House Resolution 1025 recently passed in Springfield after a push for a progressive-tax constitutional amendment failed to make its way out of the general assembly earlier this year despite the backing of House Speaker Mike Madigan (D-Chicago).
The non-binding resolution serves as a public endorsement for a tax plan that would lower taxes on Illinoisans with lower income and raise taxes on the state’s wealthiest.
Despite the language of HR 1025, which states that lawmakers “stand united in support of a fair and progressive income tax that must reduce taxes on low and middle-income families while raising taxes on the wealthiest Illinoisans,” House Bill 3522 would have increased taxes on residents earning as little as $17,300 annually, according to the Illinois Policy Institute (IPI).
Critics of the plan also note HB 3522, known as the Friendly Act, would increase tax rates in the district of every lawmaker who voted in favor of the legislation by as much as 8 percent.
“No one I’ve talked to in my community is in favor of this,” Caulkins said. “People of Illinois know what’s going; they aren’t uninformed.
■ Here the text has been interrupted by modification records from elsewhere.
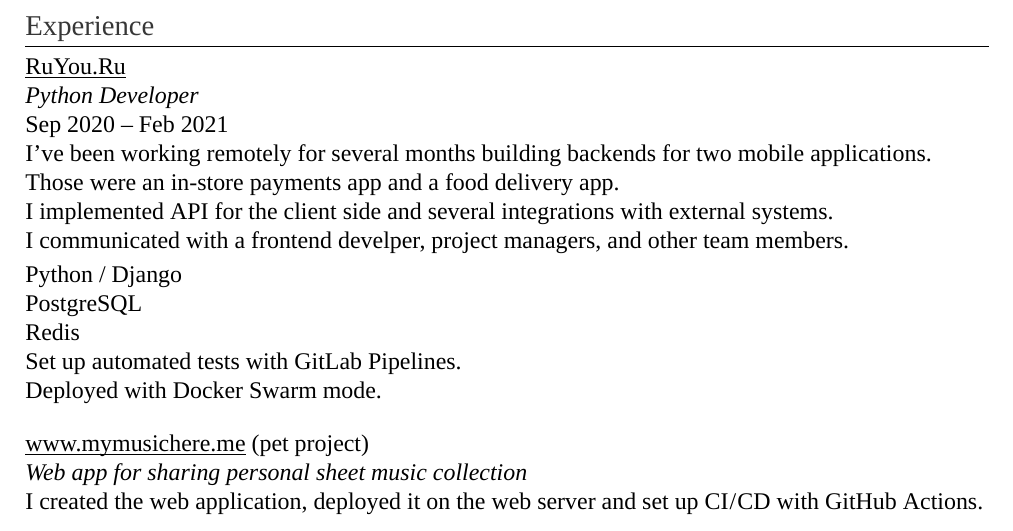
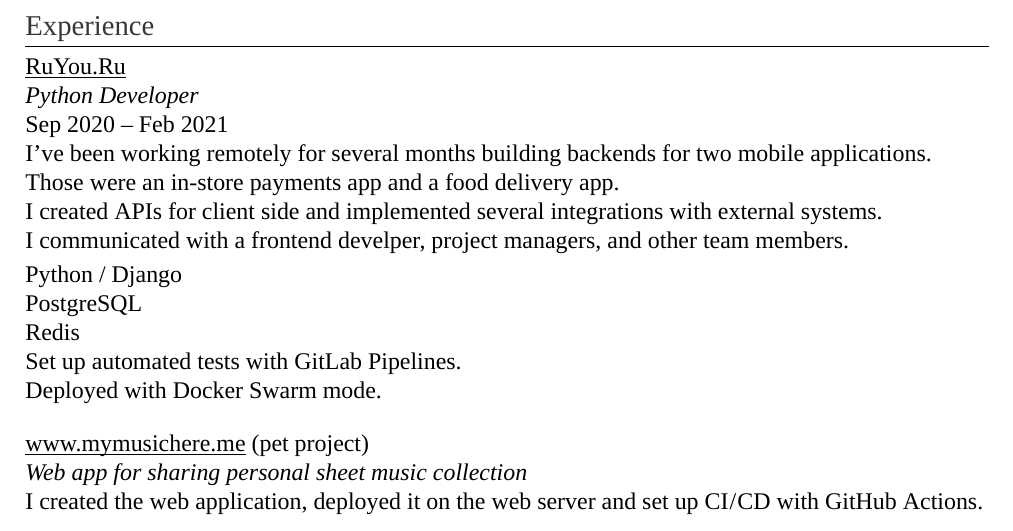
Before and after one commit to dmitrvk/resume, a LaTeX CV (resume.tex): part of the page, cut so that both start at the same text. Compiled offline with XeLaTeX.

Commit message:
Make sentence more precise

```diff
--- a/resume.tex
+++ b/resume.tex
@@ -59,8 +59,8 @@
 I've been working remotely for several months
 building backends for two mobile applications.\\
 Those were an in-store payments app and a food delivery app.\\
-I implemented API for the client side
-and several integrations with external systems.\\
+I created APIs for client side
+and implemented several integrations with external systems.\\
 I communicated
 with a frontend develper, project managers, and other team members.
 
```
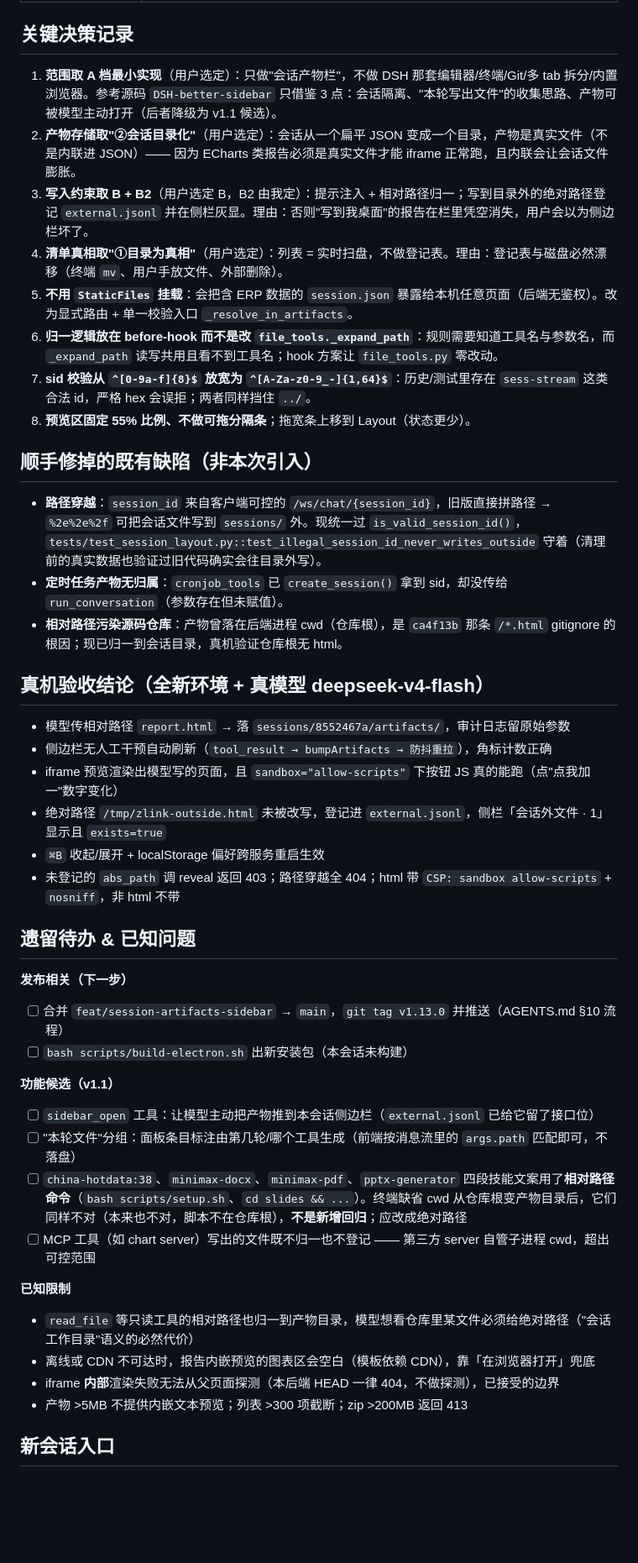
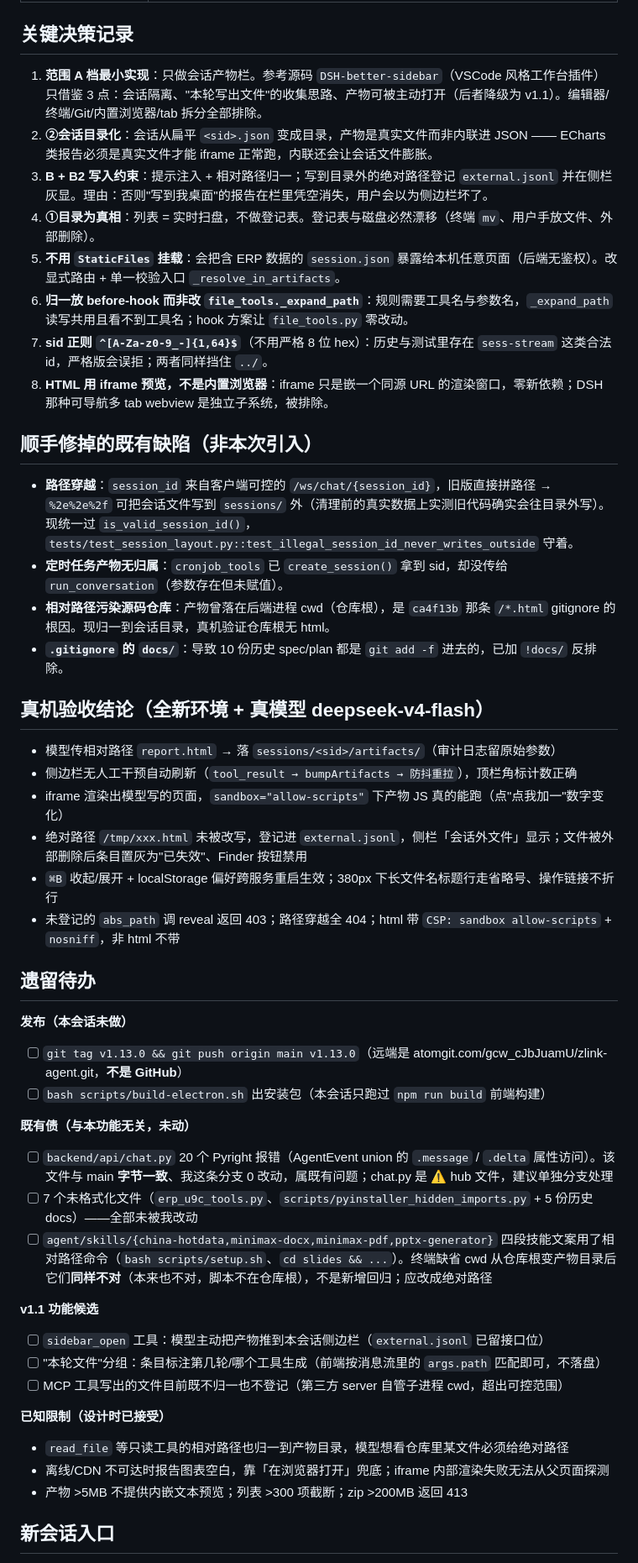
Before and after one commit to zuoxiaojun/zlink-agent, a Markdown page: HANDOVER.md, the part around one of its changes. Shown at 84% size. GitHub-like rendering; blank space fills up the shorter version.

```diff
--- a/HANDOVER.md
+++ b/HANDOVER.md
@@ -28,49 +41,54 @@
 
 ## 关键决策记录
 
-1. **范围取 A 档最小实现**（用户选定）：只做"会话产物栏"，不做 DSH 那套编辑器/终端/Git/多 tab 拆分/内置浏览器。参考源码 `DSH-better-sidebar` 只借鉴 3 点：会话隔离、"本轮写出文件"的收集思路、产物可被模型主动打开（后者降级为 v1.1 候选）。
-2. **产物存储取"②会话目录化"**（用户选定）：会话从一个扁平 JSON 变成一个目录，产物是真实文件（不是内联进 JSON）—— 因为 ECharts 类报告必须是真实文件才能 iframe 正常跑，且内联会让会话文件膨胀。
-3. **写入约束取 B + B2**（用户选定 B，B2 由我定）：提示注入 + 相对路径归一；写到目录外的绝对路径登记 `external.jsonl` 并在侧栏灰显。理由：否则"写到我桌面"的报告在栏里凭空消失，用户会以为侧边栏坏了。
-4. **清单真相取"①目录为真相"**（用户选定）：列表 = 实时扫盘，不做登记表。理由：登记表与磁盘必然漂移（终端 `mv`、用户手放文件、外部删除）。
-5. **不用 `StaticFiles` 挂载**：会把含 ERP 数据的 `session.json` 暴露给本机任意页面（后端无鉴权）。改为显式路由 + 单一校验入口 `_resolve_in_artifacts`。
-6. **归一逻辑放在 before-hook 而不是改 `file_tools._expand_path`**：规则需要知道工具名与参数名，而 `_expand_path` 读写共用且看不到工具名；hook 方案让 `file_tools.py` 零改动。
-7. **sid 校验从 `^[0-9a-f]{8}$` 放宽为 `^[A-Za-z0-9_-]{1,64}$`**：历史/测试里存在 `sess-stream` 这类合法 id，严格 hex 会误拒；两者同样挡住 `../`。
-8. **预览区固定 55% 比例、不做可拖分隔条**；拖宽条上移到 Layout（状态更少）。
+1. **范围 A 档最小实现**：只做会话产物栏。参考源码 `DSH-better-sidebar`（VSCode 风格工作台插件）只借鉴 3 点：会话隔离、"本轮写出文件"的收集思路、产物可被主动打开（后者降级为 v1.1）。编辑器/终端/Git/内置浏览器/tab 拆分全部排除。
+2. **②会话目录化**：会话从扁平 `<sid>.json` 变成目录，产物是真实文件而非内联进 JSON —— ECharts 类报告必须是真实文件才能 iframe 正常跑，内联还会让会话文件膨胀。
+3. **B + B2 写入约束**：提示注入 + 相对路径归一；写到目录外的绝对路径登记 `external.jsonl` 并在侧栏灰显。理由：否则"写到我桌面"的报告在栏里凭空消失，用户会以为侧边栏坏了。
+4. **①目录为真相**：列表 = 实时扫盘，不做登记表。登记表与磁盘必然漂移（终端 `mv`、用户手放文件、外部删除）。
+5. **不用 `StaticFiles` 挂载**：会把含 ERP 数据的 `session.json` 暴露给本机任意页面（后端无鉴权）。改显式路由 + 单一校验入口 `_resolve_in_artifacts`。
+6. **归一放 before-hook 而非改 `file_tools._expand_path`**：规则需要工具名与参数名，`_expand_path` 读写共用且看不到工具名；hook 方案让 `file_tools.py` 零改动。
+7. **sid 正则 `^[A-Za-z0-9_-]{1,64}$`**（不用严格 8 位 hex）：历史与测试里存在 `sess-stream` 这类合法 id，严格版会误拒；两者同样挡住 `../`。
+8. **HTML 用 iframe 预览，不是内置浏览器**：iframe 只是嵌一个同源 URL 的渲染窗口，零新依赖；DSH 那种可导航多 tab webview 是独立子系统，被排除。
 
 ## 顺手修掉的既有缺陷（非本次引入）
 
-- **路径穿越**：`session_id` 来自客户端可控的 `/ws/chat/{session_id}`，旧版直接拼路径 → `%2e%2e%2f` 可把会话文件写到 `sessions/` 外。现统一过 `is_valid_session_id()`，`tests/test_session_layout.py::test_illegal_session_id_never_writes_outside` 守着（清理前的真实数据也验证过旧代码确实会往目录外写）。
+- **路径穿越**：`session_id` 来自客户端可控的 `/ws/chat/{session_id}`，旧版直接拼路径 → `%2e%2e%2f` 可把会话文件写到 `sessions/` 外（清理前的真实数据上实测旧代码确实会往目录外写）。现统一过 `is_valid_session_id()`，`tests/test_session_layout.py::test_illegal_session_id_never_writes_outside` 守着。
 - **定时任务产物无归属**：`cronjob_tools` 已 `create_session()` 拿到 sid，却没传给 `run_conversation`（参数存在但未赋值）。
-- **相对路径污染源码仓库**：产物曾落在后端进程 cwd（仓库根），是 `ca4f13b` 那条 `/*.html` gitignore 的根因；现已归一到会话目录，真机验证仓库根无 html。
+- **相对路径污染源码仓库**：产物曾落在后端进程 cwd（仓库根），是 `ca4f13b` 那条 `/*.html` gitignore 的根因。现归一到会话目录，真机验证仓库根无 html。
+- **`.gitignore` 的 `docs/`**：导致 10 份历史 spec/plan 都是 `git add -f` 进去的，已加 `!docs/` 反排除。
 
 ## 真机验收结论（全新环境 + 真模型 deepseek-v4-flash）
 
-- 模型传相对路径 `report.html` → 落 `sessions/8552467a/artifacts/`，审计日志留原始参数
-- 侧边栏无人工干预自动刷新（`tool_result → bumpArtifacts → 防抖重拉`），角标计数正确
-- iframe 预览渲染出模型写的页面，且 `sandbox="allow-scripts"` 下按钮 JS 真的能跑（点"点我加一"数字变化）
-- 绝对路径 `/tmp/zlink-outside.html` 未被改写，登记进 `external.jsonl`，侧栏「会话外文件 · 1」显示且 `exists=true`
-- `⌘B` 收起/展开 + localStorage 偏好跨服务重启生效
+- 模型传相对路径 `report.html` → 落 `sessions/<sid>/artifacts/`（审计日志留原始参数）
+- 侧边栏无人工干预自动刷新（`tool_result → bumpArtifacts → 防抖重拉`），顶栏角标计数正确
+- iframe 渲染出模型写的页面，`sandbox="allow-scripts"` 下产物 JS 真的能跑（点"点我加一"数字变化）
+- 绝对路径 `/tmp/xxx.html` 未被改写，登记进 `external.jsonl`，侧栏「会话外文件」显示；文件被外部删除后条目置灰为"已失效"、Finder 按钮禁用
+- `⌘B` 收起/展开 + localStorage 偏好跨服务重启生效；380px 下长文件名标题行走省略号、操作链接不折行
 - 未登记的 `abs_path` 调 reveal 返回 403；路径穿越全 404；html 带 `CSP: sandbox allow-scripts` + `nosniff`，非 html 不带
 
-## 遗留待办 & 已知问题
+## 遗留待办
 
-**发布相关（下一步）**
+**发布（本会话未做）**
 
-- [ ] 合并 `feat/session-artifacts-sidebar` → `main`，`git tag v1.13.0` 并推送（AGENTS.md §10 流程）
-- [ ] `bash scripts/build-electron.sh` 出新安装包（本会话未构建）
+- [ ] `git tag v1.13.0 && git push origin main v1.13.0`（远端是 atomgit.com/gcw_cJbJuamU/zlink-agent.git，**不是 GitHub**）
+- [ ] `bash scripts/build-electron.sh` 出安装包（本会话只跑过 `npm run build` 前端构建）
 
-**功能候选（v1.1）**
+**既有债（与本功能无关，未动）**
 
-- [ ] `sidebar_open` 工具：让模型主动把产物推到本会话侧边栏（`external.jsonl` 已给它留了接口位）
-- [ ] "本轮文件"分组：面板条目标注由第几轮/哪个工具生成（前端按消息流里的 `args.path` 匹配即可，不落盘）
-- [ ] `china-hotdata:38`、`minimax-docx`、`minimax-pdf`、`pptx-generator` 四段技能文案用了**相对路径命令**（`bash scripts/setup.sh`、`cd slides && ...`）。终端缺省 cwd 从仓库根变产物目录后，它们同样不对（本来也不对，脚本不在仓库根），**不是新增回归**；应改成绝对路径
-- [ ] MCP 工具（如 chart server）写出的文件既不归一也不登记 —— 第三方 server 自管子进程 cwd，超出可控范围
+- [ ] `backend/api/chat.py` 20 个 Pyright 报错（AgentEvent union 的 `.message` / `.delta` 属性访问）。该文件与 main **字节一致**、我这条分支 0 改动，属既有问题；chat.py 是 ⚠️ hub 文件，建议单独分支处理
+- [ ] 7 个未格式化文件（`erp_u9c_tools.py`、`scripts/pyinstaller_hidden_imports.py` + 5 份历史 docs）——全部未被我改动
+- [ ] `agent/skills/{china-hotdata,minimax-docx,minimax-pdf,pptx-generator}` 四段技能文案用了相对路径命令（`bash scripts/setup.sh`、`cd slides && ...`）。终端缺省 cwd 从仓库根变产物目录后它们**同样不对**（本来也不对，脚本不在仓库根），不是新增回归；应改成绝对路径
 
-**已知限制**
+**v1.1 功能候选**
 
-- `read_file` 等只读工具的相对路径也归一到产物目录，模型想看仓库里某文件必须给绝对路径（"会话工作目录"语义的必然代价）
-- 离线或 CDN 不可达时，报告内嵌预览的图表区会空白（模板依赖 CDN），靠「在浏览器打开」兜底
-- iframe **内部**渲染失败无法从父页面探测（本后端 HEAD 一律 404，不做探测），已接受的边界
+- [ ] `sidebar_open` 工具：模型主动把产物推到本会话侧边栏（`external.jsonl` 已留接口位）
+- [ ] "本轮文件"分组：条目标注第几轮/哪个工具生成（前端按消息流里的 `args.path` 匹配即可，不落盘）
+- [ ] MCP 工具写出的文件目前既不归一也不登记（第三方 server 自管子进程 cwd，超出可控范围）
+
+**已知限制（设计时已接受）**
+
+- `read_file` 等只读工具的相对路径也归一到产物目录，模型想看仓库里某文件必须给绝对路径
+- 离线/CDN 不可达时报告图表空白，靠「在浏览器打开」兜底；iframe 内部渲染失败无法从父页面探测
 - 产物 >5MB 不提供内嵌文本预览；列表 >300 项截断；zip >200MB 返回 413
 
 ## 新会话入口
```
Also changed, not shown: other parts of HANDOVER.md (+31 -18 lines).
They’re paying attention to where their money is going.”
Caulkins is running against Democrat Jennifer McMillin in the 101st District.
IPI also reports the median household in all 118 Illinois House districts would be on the hook for a tax increase under the provisions of the Friendly Act with income tax bills skyrocketing by as much as $864 in some districts.
“Those pushing this thing insist that only the wealthy will pay more, but if you dig into the particulars you see it touches everyone,” Caulkins said. “People of Illinois have seen this again and again from these career politicians. They make all these promises that never hold up. They passed all this lottery related legislation that was supposed to give us the best schools in the country and look how that turned out.”